▸ **EXERCISE DESCRIPTION**
If a line in the records below holds the word "iButtonProps", copy it.

━━━━━ PROVIDED INFORMATION

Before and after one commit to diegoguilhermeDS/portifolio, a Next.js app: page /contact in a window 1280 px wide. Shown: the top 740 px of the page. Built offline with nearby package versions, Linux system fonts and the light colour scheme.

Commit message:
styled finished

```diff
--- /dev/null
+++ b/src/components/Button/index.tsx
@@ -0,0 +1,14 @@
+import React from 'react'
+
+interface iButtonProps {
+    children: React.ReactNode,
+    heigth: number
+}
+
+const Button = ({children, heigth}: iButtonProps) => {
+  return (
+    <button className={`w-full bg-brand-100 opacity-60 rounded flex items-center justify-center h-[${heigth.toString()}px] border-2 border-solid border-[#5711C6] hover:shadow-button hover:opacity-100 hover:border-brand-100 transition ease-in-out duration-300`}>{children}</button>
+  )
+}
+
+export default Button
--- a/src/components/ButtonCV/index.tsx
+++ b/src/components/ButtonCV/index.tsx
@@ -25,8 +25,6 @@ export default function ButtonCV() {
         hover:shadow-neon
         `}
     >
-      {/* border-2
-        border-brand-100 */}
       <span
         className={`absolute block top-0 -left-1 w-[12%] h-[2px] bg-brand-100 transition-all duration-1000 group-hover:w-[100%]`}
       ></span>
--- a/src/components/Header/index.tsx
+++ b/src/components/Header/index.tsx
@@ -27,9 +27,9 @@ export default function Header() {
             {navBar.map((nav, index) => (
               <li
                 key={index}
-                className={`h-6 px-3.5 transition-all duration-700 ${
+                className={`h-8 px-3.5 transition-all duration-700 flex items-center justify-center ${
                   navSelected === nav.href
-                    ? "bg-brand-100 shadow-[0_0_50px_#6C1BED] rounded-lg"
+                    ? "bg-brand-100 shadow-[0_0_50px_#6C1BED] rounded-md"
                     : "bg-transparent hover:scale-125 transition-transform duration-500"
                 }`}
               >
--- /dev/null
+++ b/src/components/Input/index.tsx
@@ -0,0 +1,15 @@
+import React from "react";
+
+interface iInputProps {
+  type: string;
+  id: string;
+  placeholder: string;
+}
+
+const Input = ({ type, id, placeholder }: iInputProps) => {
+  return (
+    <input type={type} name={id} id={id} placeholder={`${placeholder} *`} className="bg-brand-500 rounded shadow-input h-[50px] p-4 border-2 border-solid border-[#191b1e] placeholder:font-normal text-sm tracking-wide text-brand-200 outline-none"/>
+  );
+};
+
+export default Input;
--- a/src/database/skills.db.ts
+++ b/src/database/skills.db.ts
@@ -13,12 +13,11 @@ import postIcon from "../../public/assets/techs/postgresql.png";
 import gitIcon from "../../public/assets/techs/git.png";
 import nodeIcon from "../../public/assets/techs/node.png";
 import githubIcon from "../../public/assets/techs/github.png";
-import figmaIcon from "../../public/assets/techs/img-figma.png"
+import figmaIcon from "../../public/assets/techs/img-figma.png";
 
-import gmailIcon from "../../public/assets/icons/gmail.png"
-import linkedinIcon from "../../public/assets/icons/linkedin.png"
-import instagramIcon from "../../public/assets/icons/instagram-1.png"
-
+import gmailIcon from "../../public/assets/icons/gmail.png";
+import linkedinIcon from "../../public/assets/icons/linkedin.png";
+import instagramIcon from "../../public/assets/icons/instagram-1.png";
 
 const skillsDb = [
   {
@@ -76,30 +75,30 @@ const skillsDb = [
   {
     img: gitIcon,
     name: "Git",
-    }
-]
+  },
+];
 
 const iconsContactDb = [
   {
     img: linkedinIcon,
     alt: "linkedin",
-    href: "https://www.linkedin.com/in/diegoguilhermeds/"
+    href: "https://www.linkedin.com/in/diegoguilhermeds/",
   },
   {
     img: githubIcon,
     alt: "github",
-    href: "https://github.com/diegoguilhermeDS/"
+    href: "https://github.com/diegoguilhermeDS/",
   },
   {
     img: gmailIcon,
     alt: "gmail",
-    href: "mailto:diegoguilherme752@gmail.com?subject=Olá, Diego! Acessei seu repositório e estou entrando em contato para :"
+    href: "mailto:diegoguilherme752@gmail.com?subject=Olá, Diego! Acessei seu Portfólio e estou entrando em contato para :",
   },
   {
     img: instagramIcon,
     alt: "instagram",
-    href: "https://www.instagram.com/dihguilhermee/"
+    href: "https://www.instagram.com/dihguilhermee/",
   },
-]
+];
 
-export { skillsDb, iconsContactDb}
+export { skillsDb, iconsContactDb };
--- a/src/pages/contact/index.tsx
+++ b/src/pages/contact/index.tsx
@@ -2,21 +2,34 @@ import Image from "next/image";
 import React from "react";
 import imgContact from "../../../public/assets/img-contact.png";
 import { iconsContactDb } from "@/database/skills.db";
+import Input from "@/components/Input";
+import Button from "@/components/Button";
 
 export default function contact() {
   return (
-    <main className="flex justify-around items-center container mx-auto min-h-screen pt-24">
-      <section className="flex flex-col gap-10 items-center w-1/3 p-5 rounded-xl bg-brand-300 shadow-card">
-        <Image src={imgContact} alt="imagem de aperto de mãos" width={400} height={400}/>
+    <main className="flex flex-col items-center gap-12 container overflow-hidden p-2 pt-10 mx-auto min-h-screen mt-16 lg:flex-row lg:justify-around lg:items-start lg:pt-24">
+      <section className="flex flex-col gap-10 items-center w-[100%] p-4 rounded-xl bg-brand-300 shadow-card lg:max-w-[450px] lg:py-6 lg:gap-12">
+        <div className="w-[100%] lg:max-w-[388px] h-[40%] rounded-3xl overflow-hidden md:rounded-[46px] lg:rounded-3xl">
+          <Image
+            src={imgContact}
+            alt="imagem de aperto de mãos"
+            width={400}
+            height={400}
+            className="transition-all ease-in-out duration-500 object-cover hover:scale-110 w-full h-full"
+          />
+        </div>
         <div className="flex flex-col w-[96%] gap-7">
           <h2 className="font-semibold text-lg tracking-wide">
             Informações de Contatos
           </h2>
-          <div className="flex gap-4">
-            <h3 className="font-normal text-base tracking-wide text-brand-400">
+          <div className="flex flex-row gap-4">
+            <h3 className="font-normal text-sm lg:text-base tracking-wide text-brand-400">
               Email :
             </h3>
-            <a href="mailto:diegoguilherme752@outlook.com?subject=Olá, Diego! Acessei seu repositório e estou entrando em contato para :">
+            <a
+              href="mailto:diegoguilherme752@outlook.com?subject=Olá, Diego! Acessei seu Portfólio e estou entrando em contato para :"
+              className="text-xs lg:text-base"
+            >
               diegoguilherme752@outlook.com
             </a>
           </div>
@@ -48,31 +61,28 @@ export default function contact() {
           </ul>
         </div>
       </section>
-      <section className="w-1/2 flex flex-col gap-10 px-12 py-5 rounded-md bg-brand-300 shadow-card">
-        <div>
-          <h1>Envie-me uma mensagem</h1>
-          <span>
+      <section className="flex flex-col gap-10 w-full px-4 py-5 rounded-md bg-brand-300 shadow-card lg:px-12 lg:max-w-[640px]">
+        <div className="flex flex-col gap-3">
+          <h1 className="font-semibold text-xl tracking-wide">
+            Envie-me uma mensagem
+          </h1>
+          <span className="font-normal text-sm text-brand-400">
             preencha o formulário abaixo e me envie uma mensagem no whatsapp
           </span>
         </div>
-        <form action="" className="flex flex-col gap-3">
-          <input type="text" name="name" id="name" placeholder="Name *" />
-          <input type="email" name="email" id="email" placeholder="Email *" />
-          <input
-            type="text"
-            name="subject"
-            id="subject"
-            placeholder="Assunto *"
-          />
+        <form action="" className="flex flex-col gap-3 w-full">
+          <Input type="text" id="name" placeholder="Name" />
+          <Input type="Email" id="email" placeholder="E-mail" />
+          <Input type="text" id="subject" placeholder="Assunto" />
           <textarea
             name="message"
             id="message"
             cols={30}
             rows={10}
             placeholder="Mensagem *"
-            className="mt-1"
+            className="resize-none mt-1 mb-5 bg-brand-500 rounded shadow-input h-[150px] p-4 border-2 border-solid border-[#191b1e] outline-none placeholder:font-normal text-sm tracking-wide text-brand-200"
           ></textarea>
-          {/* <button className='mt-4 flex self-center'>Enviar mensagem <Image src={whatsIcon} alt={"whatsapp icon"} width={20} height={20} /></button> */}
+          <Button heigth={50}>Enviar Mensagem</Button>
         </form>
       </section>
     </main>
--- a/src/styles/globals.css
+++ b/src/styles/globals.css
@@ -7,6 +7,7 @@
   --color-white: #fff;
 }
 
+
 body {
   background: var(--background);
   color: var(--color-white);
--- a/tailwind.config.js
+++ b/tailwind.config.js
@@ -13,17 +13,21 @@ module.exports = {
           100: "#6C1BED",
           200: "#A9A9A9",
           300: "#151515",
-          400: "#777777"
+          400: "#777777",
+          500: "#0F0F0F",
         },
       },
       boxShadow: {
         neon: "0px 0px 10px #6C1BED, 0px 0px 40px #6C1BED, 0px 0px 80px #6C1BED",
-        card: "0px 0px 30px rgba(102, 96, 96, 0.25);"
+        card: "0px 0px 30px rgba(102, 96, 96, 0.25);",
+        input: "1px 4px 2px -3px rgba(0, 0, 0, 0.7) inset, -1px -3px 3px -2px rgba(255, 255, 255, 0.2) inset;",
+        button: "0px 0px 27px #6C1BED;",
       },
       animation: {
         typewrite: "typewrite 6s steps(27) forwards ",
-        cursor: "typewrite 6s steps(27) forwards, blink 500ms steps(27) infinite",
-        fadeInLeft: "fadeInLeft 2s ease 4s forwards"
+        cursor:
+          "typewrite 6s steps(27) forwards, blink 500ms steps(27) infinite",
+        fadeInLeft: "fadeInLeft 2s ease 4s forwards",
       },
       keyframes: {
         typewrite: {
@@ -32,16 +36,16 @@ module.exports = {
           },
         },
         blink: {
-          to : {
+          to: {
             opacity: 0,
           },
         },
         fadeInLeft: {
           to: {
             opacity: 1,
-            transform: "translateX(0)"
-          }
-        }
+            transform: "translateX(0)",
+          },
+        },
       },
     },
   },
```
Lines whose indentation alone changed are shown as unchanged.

━━━━━━━━━━

▸ **WRITTEN SOLUTION**
+interface iButtonProps {
+const Button = ({children, heigth}: iButtonProps) => {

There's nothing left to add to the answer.